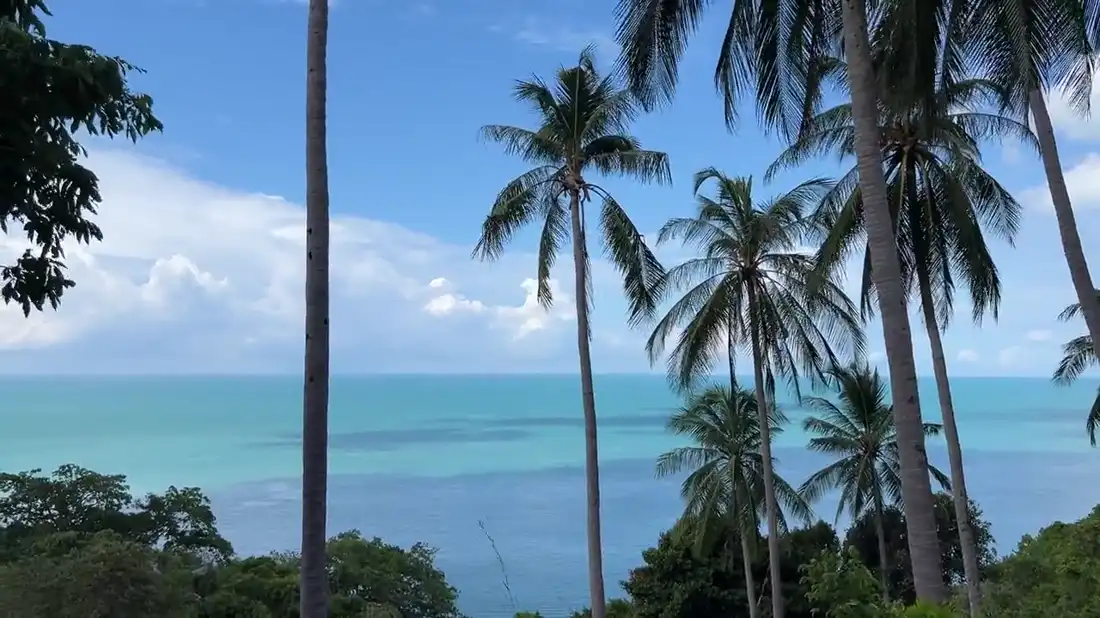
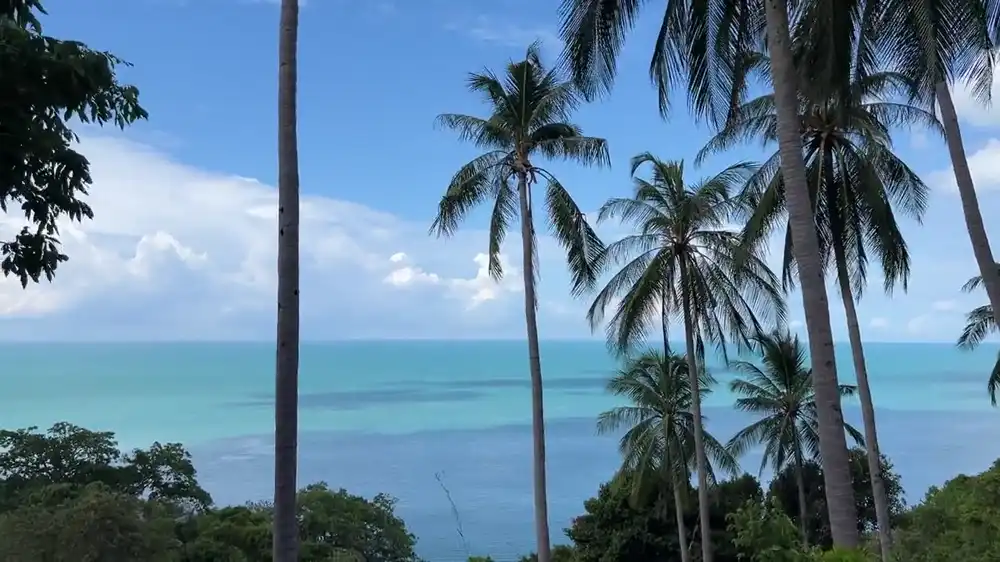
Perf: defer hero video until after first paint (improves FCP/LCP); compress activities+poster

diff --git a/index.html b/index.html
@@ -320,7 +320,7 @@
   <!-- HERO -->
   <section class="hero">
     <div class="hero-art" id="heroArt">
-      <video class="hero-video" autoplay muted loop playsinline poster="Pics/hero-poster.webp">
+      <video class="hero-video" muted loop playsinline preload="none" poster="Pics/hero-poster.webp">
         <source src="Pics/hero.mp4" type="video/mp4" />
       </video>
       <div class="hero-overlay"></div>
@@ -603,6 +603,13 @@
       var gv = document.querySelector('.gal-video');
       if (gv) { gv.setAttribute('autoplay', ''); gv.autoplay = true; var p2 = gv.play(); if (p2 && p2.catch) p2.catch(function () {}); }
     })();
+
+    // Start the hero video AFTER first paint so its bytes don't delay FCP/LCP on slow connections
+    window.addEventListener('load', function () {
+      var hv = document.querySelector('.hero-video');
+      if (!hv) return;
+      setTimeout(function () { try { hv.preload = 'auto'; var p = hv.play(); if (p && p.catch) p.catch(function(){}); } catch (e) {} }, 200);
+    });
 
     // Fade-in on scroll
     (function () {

**Exercise description**
Look over the listing above and copy each line that contains "playsinline".

**Answer to the problem**
-      <video class="hero-video" autoplay muted loop playsinline poster="Pics/hero-poster.webp">
+      <video class="hero-video" muted loop playsinline preload="none" poster="Pics/hero-poster.webp">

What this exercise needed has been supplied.